Task to complete: The required answer is the data below, restated word for word with images omitted.

──────── Provided data

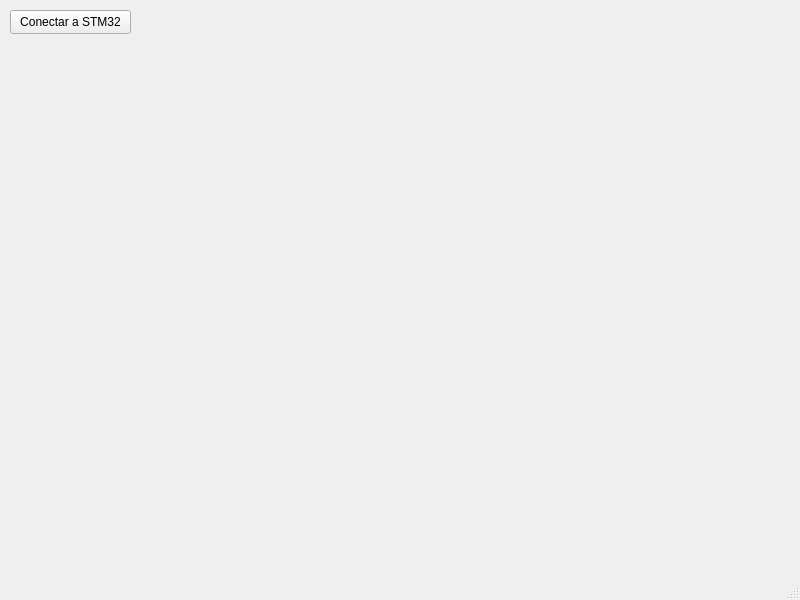
Before: the Qt Designer form mainwindow.ui in jairsl2206/PlotterIPN, drawn with Qt 5.
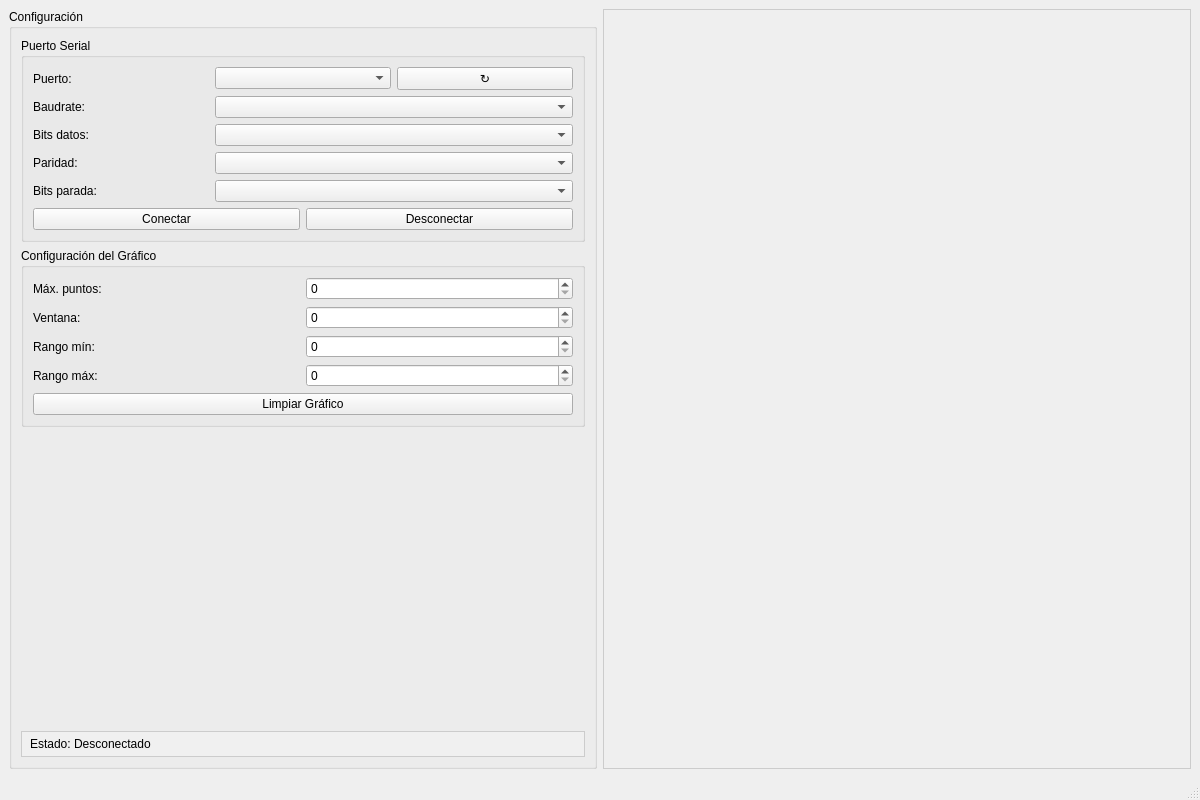
After: the same form once the commit is applied.

Commit message: Se mejora la interfaz del usuario, se agrega configuración para comunicación serial

```diff
--- a/mainwindow.ui
+++ b/mainwindow.ui
@@ -6,27 +6,201 @@
    <rect>
     <x>0</x>
     <y>0</y>
-    <width>800</width>
-    <height>600</height>
+    <width>1200</width>
+    <height>800</height>
    </rect>
   </property>
   <property name="windowTitle">
    <string>MainWindow</string>
   </property>
   <widget class="QWidget" name="centralwidget">
-   <widget class="QPushButton" name="connectButton">
-    <property name="geometry">
-     <rect>
-      <x>10</x>
-      <y>10</y>
-      <width>121</width>
-      <height>24</height>
-     </rect>
-    </property>
-    <property name="text">
-     <string>Conectar a STM32</string>
-    </property>
-   </widget>
+   <layout class="QHBoxLayout" name="horizontalLayout_main">
+    <item>
+     <widget class="QGroupBox" name="controlsGroupBox">
+      <property name="title">
+       <string>Configuración</string>
+      </property>
+      <property name="maximumWidth">
+       <number>300</number>
+      </property>
+      <layout class="QVBoxLayout" name="verticalLayout_controls">
+       <item>
+        <widget class="QGroupBox" name="serialGroupBox">
+         <property name="title">
+          <string>Puerto Serial</string>
+         </property>
+         <layout class="QGridLayout" name="gridLayout_serial">
+          <item row="0" column="0">
+           <widget class="QLabel" name="portLabel">
+            <property name="text">
+             <string>Puerto:</string>
+            </property>
+           </widget>
+          </item>
+          <item row="0" column="1">
+           <widget class="QComboBox" name="portComboBox"/>
+          </item>
+          <item row="0" column="2">
+           <widget class="QPushButton" name="refreshButton">
+            <property name="text">
+             <string>↻</string>
+            </property>
+            <property name="maximumWidth">
+             <number>30</number>
+            </property>
+           </widget>
+          </item>
+          <item row="1" column="0">
+           <widget class="QLabel" name="baudRateLabel">
+            <property name="text">
+             <string>Baudrate:</string>
+            </property>
+           </widget>
+          </item>
+          <item row="1" column="1" colspan="2">
+           <widget class="QComboBox" name="baudRateComboBox"/>
+          </item>
+          <item row="2" column="0">
+           <widget class="QLabel" name="dataBitsLabel">
+            <property name="text">
+             <string>Bits datos:</string>
+            </property>
+           </widget>
+          </item>
+          <item row="2" column="1" colspan="2">
+           <widget class="QComboBox" name="dataBitsComboBox"/>
+          </item>
+          <item row="3" column="0">
+           <widget class="QLabel" name="parityLabel">
+            <property name="text">
+             <string>Paridad:</string>
+            </property>
+           </widget>
+          </item>
+          <item row="3" column="1" colspan="2">
+           <widget class="QComboBox" name="parityComboBox"/>
+          </item>
+          <item row="4" column="0">
+           <widget class="QLabel" name="stopBitsLabel">
+            <property name="text">
+             <string>Bits parada:</string>
+            </property>
+           </widget>
+          </item>
+          <item row="4" column="1" colspan="2">
+           <widget class="QComboBox" name="stopBitsComboBox"/>
+          </item>
+          <item row="5" column="0" colspan="3">
+           <layout class="QHBoxLayout" name="horizontalLayout_buttons">
+            <item>
+             <widget class="QPushButton" name="connectButton">
+              <property name="text">
+               <string>Conectar</string>
+              </property>
+             </widget>
+            </item>
+            <item>
+             <widget class="QPushButton" name="disconnectButton">
+              <property name="text">
+               <string>Desconectar</string>
+              </property>
+             </widget>
+            </item>
+           </layout>
+          </item>
+         </layout>
+        </widget>
+       </item>
+       <item>
+        <widget class="QGroupBox" name="chartGroupBox">
+         <property name="title">
+          <string>Configuración del Gráfico</string>
+         </property>
+         <layout class="QGridLayout" name="gridLayout_chart">
+          <item row="0" column="0">
+           <widget class="QLabel" name="maxPointsLabel">
+            <property name="text">
+             <string>Máx. puntos:</string>
+            </property>
+           </widget>
+          </item>
+          <item row="0" column="1">
+           <widget class="QSpinBox" name="maxPointsSpinBox"/>
+          </item>
+          <item row="1" column="0">
+           <widget class="QLabel" name="windowSizeLabel">
+            <property name="text">
+             <string>Ventana:</string>
+            </property>
+           </widget>
+          </item>
+          <item row="1" column="1">
+           <widget class="QSpinBox" name="windowSizeSpinBox"/>
+          </item>
+          <item row="2" column="0">
+           <widget class="QLabel" name="minRangeLabel">
+            <property name="text">
+             <string>Rango mín:</string>
+            </property>
+           </widget>
+          </item>
+          <item row="2" column="1">
+           <widget class="QSpinBox" name="minRangeSpinBox"/>
+          </item>
+          <item row="3" column="0">
+           <widget class="QLabel" name="maxRangeLabel">
+            <property name="text">
+             <string>Rango máx:</string>
+            </property>
+           </widget>
+          </item>
+          <item row="3" column="1">
+           <widget class="QSpinBox" name="maxRangeSpinBox"/>
+          </item>
+          <item row="4" column="0" colspan="2">
+           <widget class="QPushButton" name="clearButton">
+            <property name="text">
+             <string>Limpiar Gráfico</string>
+            </property>
+           </widget>
+          </item>
+         </layout>
+        </widget>
+       </item>
+       <item>
+        <spacer name="verticalSpacer">
+         <property name="orientation">
+          <enum>Qt::Vertical</enum>
+         </property>
+         <property name="sizeHint" stdset="0">
+          <size>
+           <width>20</width>
+           <height>40</height>
+          </size>
+         </property>
+        </spacer>
+       </item>
+       <item>
+        <widget class="QLabel" name="statusLabel">
+         <property name="text">
+          <string>Estado: Desconectado</string>
+         </property>
+         <property name="styleSheet">
+          <string>QLabel { padding: 5px; background-color: #f0f0f0; border: 1px solid #ccc; }</string>
+         </property>
+        </widget>
+       </item>
+      </layout>
+     </widget>
+    </item>
+    <item>
+     <widget class="QWidget" name="chartWidget" native="true">
+      <property name="styleSheet">
+       <string>QWidget { border: 1px solid #ccc; }</string>
+      </property>
+     </widget>
+    </item>
+   </layout>
   </widget>
   <widget class="QMenuBar" name="menubar">
    <property name="geometry">
```
Left out of the diff: 6 changed lines with no effect on the pictures. The commit also changes 10 other files.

────────────────

Answer area:
Before: the Qt Designer form mainwindow.ui in jairsl2206/PlotterIPN, drawn with Qt 5.
After: the same form once the commit is applied.

Commit message: Se mejora la interfaz del usuario, se agrega configuración para comunicación serial

```diff
--- a/mainwindow.ui
+++ b/mainwindow.ui
@@ -6,27 +6,201 @@
    <rect>
     <x>0</x>
     <y>0</y>
-    <width>800</width>
-    <height>600</height>
+    <width>1200</width>
+    <height>800</height>
    </rect>
   </property>
   <property name="windowTitle">
    <string>MainWindow</string>
   </property>
   <widget class="QWidget" name="centralwidget">
-   <widget class="QPushButton" name="connectButton">
-    <property name="geometry">
-     <rect>
-      <x>10</x>
-      <y>10</y>
-      <width>121</width>
-      <height>24</height>
-     </rect>
-    </property>
-    <property name="text">
-     <string>Conectar a STM32</string>
-    </property>
-   </widget>
+   <layout class="QHBoxLayout" name="horizontalLayout_main">
+    <item>
+     <widget class="QGroupBox" name="controlsGroupBox">
+      <property name="title">
+       <string>Configuración</string>
+      </property>
+      <property name="maximumWidth">
+       <number>300</number>
+      </property>
+      <layout class="QVBoxLayout" name="verticalLayout_controls">
+       <item>
+        <widget class="QGroupBox" name="serialGroupBox">
+         <property name="title">
+          <string>Puerto Serial</string>
+         </property>
+         <layout class="QGridLayout" name="gridLayout_serial">
+          <item row="0" column="0">
+           <widget class="QLabel" name="portLabel">
+            <property name="text">
+             <string>Puerto:</string>
+            </property>
+           </widget>
+          </item>
+          <item row="0" column="1">
+           <widget class="QComboBox" name="portComboBox"/>
+          </item>
+          <item row="0" column="2">
+           <widget class="QPushButton" name="refreshButton">
+            <property name="text">
+             <string>↻</string>
+            </property>
+            <property name="maximumWidth">
+             <number>30</number>
+            </property>
+           </widget>
+          </item>
+          <item row="1" column="0">
+           <widget class="QLabel" name="baudRateLabel">
+            <property name="text">
+             <string>Baudrate:</string>
+            </property>
+           </widget>
+          </item>
+          <item row="1" column="1" colspan="2">
+           <widget class="QComboBox" name="baudRateComboBox"/>
+          </item>
+          <item row="2" column="0">
+           <widget class="QLabel" name="dataBitsLabel">
+            <property name="text">
+             <string>Bits datos:</string>
+            </property>
+           </widget>
+          </item>
+          <item row="2" column="1" colspan="2">
+           <widget class="QComboBox" name="dataBitsComboBox"/>
+          </item>
+          <item row="3" column="0">
+           <widget class="QLabel" name="parityLabel">
+            <property name="text">
+             <string>Paridad:</string>
+            </property>
+           </widget>
+          </item>
+          <item row="3" column="1" colspan="2">
+           <widget class="QComboBox" name="parityComboBox"/>
+          </item>
+          <item row="4" column="0">
+           <widget class="QLabel" name="stopBitsLabel">
+            <property name="text">
+             <string>Bits parada:</string>
+            </property>
+           </widget>
+          </item>
+          <item row="4" column="1" colspan="2">
+           <widget class="QComboBox" name="stopBitsComboBox"/>
+          </item>
+          <item row="5" column="0" colspan="3">
+           <layout class="QHBoxLayout" name="horizontalLayout_buttons">
+            <item>
+             <widget class="QPushButton" name="connectButton">
+              <property name="text">
+               <string>Conectar</string>
+              </property>
+             </widget>
+            </item>
+            <item>
+             <widget class="QPushButton" name="disconnectButton">
+              <property name="text">
+               <string>Desconectar</string>
+              </property>
+             </widget>
+            </item>
+           </layout>
+          </item>
+         </layout>
+        </widget>
+       </item>
+       <item>
+        <widget class="QGroupBox" name="chartGroupBox">
+         <property name="title">
+          <string>Configuración del Gráfico</string>
+         </property>
+         <layout class="QGridLayout" name="gridLayout_chart">
+          <item row="0" column="0">
+           <widget class="QLabel" name="maxPointsLabel">
+            <property name="text">
+             <string>Máx. puntos:</string>
+            </property>
+           </widget>
+          </item>
+          <item row="0" column="1">
+           <widget class="QSpinBox" name="maxPointsSpinBox"/>
+          </item>
+          <item row="1" column="0">
+           <widget class="QLabel" name="windowSizeLabel">
+            <property name="text">
+             <string>Ventana:</string>
+            </property>
+           </widget>
+          </item>
+          <item row="1" column="1">
+           <widget class="QSpinBox" name="windowSizeSpinBox"/>
+          </item>
+          <item row="2" column="0">
+           <widget class="QLabel" name="minRangeLabel">
+            <property name="text">
+             <string>Rango mín:</string>
+            </property>
+           </widget>
+          </item>
+          <item row="2" column="1">
+           <widget class="QSpinBox" name="minRangeSpinBox"/>
+          </item>
+          <item row="3" column="0">
+           <widget class="QLabel" name="maxRangeLabel">
+            <property name="text">
+             <string>Rango máx:</string>
+            </property>
+           </widget>
+          </item>
+          <item row="3" column="1">
+           <widget class="QSpinBox" name="maxRangeSpinBox"/>
+          </item>
+          <item row="4" column="0" colspan="2">
+           <widget class="QPushButton" name="clearButton">
+            <property name="text">
+             <string>Limpiar Gráfico</string>
+            </property>
+           </widget>
+          </item>
+         </layout>
+        </widget>
+       </item>
+       <item>
+        <spacer name="verticalSpacer">
+         <property name="orientation">
+          <enum>Qt::Vertical</enum>
+         </property>
+         <property name="sizeHint" stdset="0">
+          <size>
+           <width>20</width>
+           <height>40</height>
+          </size>
+         </property>
+        </spacer>
+       </item>
+       <item>
+        <widget class="QLabel" name="statusLabel">
+         <property name="text">
+          <string>Estado: Desconectado</string>
+         </property>
+         <property name="styleSheet">
+          <string>QLabel { padding: 5px; background-color: #f0f0f0; border: 1px solid #ccc; }</string>
+         </property>
+        </widget>
+       </item>
+      </layout>
+     </widget>
+    </item>
+    <item>
+     <widget class="QWidget" name="chartWidget" native="true">
+      <property name="styleSheet">
+       <string>QWidget { border: 1px solid #ccc; }</string>
+      </property>
+     </widget>
+    </item>
+   </layout>
   </widget>
   <widget class="QMenuBar" name="menubar">
    <property name="geometry">
```
Left out of the diff: 6 changed lines with no effect on the pictures. The commit also changes 10 other files.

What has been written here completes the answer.